** DATA follows **

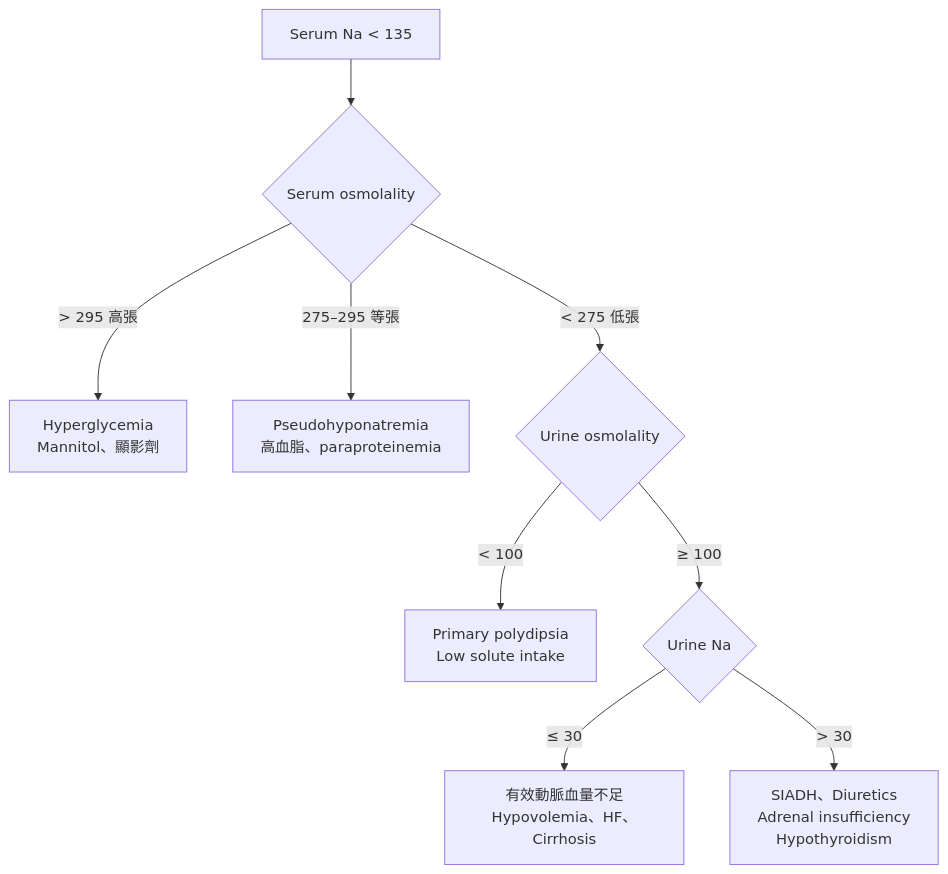
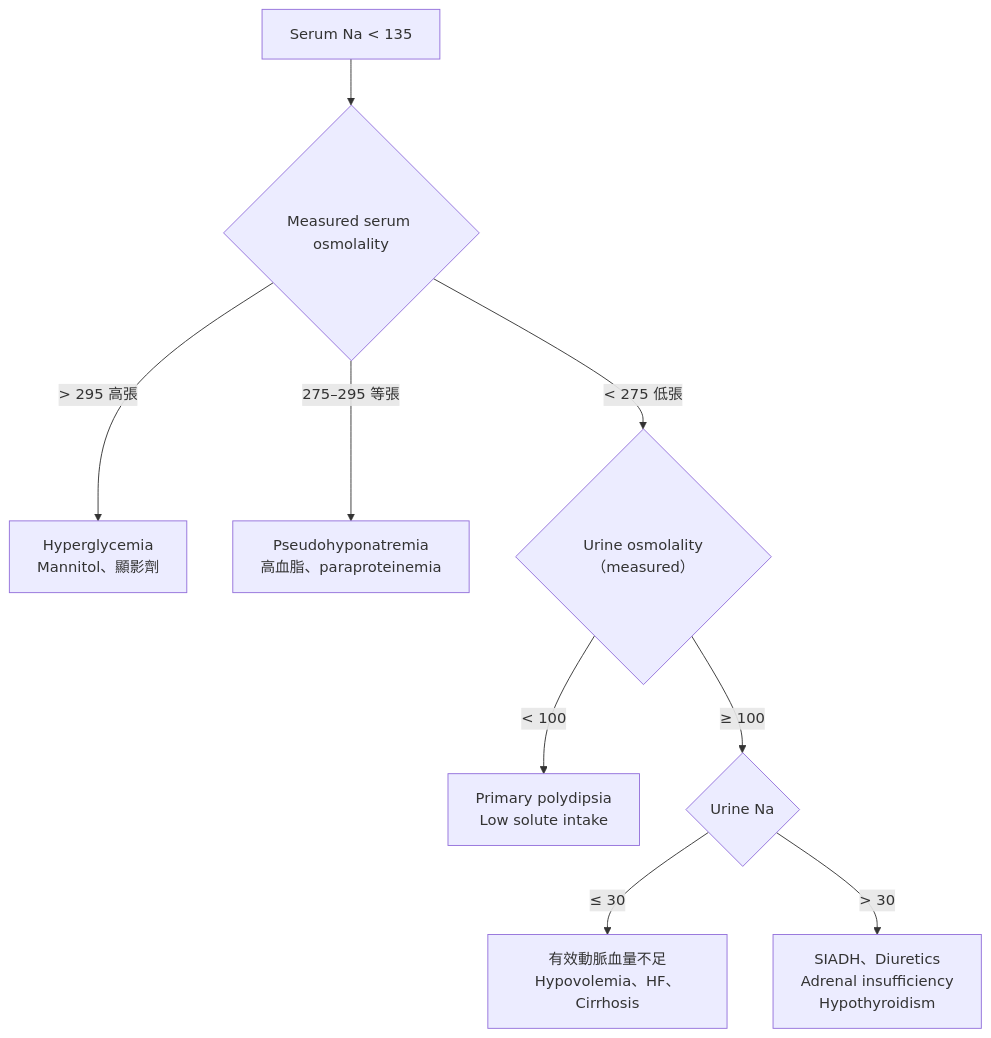
Before and after one commit to youngmd-notes/youngmd-notes.github.io: the diagram in content/nephrology/hyponatremia.md, drawn with Mermaid. The commit also changed other lines of this file and 2 other files, not shown here.

First line of the commit message:
滲透壓標示 calculated 或 measured，並新增三種滲透壓比較

````diff
--- a/content/nephrology/hyponatremia.md
+++ b/content/nephrology/hyponatremia.md
@@ -23,11 +23,11 @@
 ```mermaid
 flowchart TD
-    A["Serum Na < 135"] --> B{"Serum osmolality"}
+    A["Serum Na < 135"] --> B{"Measured serum osmolality"}
     B -->|"> 295 高張"| C["Hyperglycemia<br/>Mannitol、顯影劑"]
     B -->|"275–295 等張"| D["Pseudohyponatremia<br/>高血脂、paraproteinemia"]
-    B -->|"< 275 低張"| E{"Urine osmolality"}
+    B -->|"< 275 低張"| E{"Urine osmolality（measured）"}
     E -->|"< 100"| F["Primary polydipsia<br/>Low solute intake"]
     E -->|"≥ 100"| G{"Urine Na"}
     G -->|"≤ 30"| H["有效動脈血量不足<br/>Hypovolemia、HF、Cirrhosis"]
     G -->|"> 30"| I["SIADH、Diuretics<br/>Adrenal insufficiency<br/>Hypothyroidism"]
 ```
````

** End of DATA **

Reproduce every record above exactly, omitting the pictures.

Before and after one commit to youngmd-notes/youngmd-notes.github.io: the diagram in content/nephrology/hyponatremia.md, drawn with Mermaid. The commit also changed other lines of this file and 2 other files, not shown here.

First line of the commit message:
滲透壓標示 calculated 或 measured，並新增三種滲透壓比較

````diff
--- a/content/nephrology/hyponatremia.md
+++ b/content/nephrology/hyponatremia.md
@@ -23,11 +23,11 @@
 ```mermaid
 flowchart TD
-    A["Serum Na < 135"] --> B{"Serum osmolality"}
+    A["Serum Na < 135"] --> B{"Measured serum osmolality"}
     B -->|"> 295 高張"| C["Hyperglycemia<br/>Mannitol、顯影劑"]
     B -->|"275–295 等張"| D["Pseudohyponatremia<br/>高血脂、paraproteinemia"]
-    B -->|"< 275 低張"| E{"Urine osmolality"}
+    B -->|"< 275 低張"| E{"Urine osmolality（measured）"}
     E -->|"< 100"| F["Primary polydipsia<br/>Low solute intake"]
     E -->|"≥ 100"| G{"Urine Na"}
     G -->|"≤ 30"| H["有效動脈血量不足<br/>Hypovolemia、HF、Cirrhosis"]
     G -->|"> 30"| I["SIADH、Diuretics<br/>Adrenal insufficiency<br/>Hypothyroidism"]
 ```
````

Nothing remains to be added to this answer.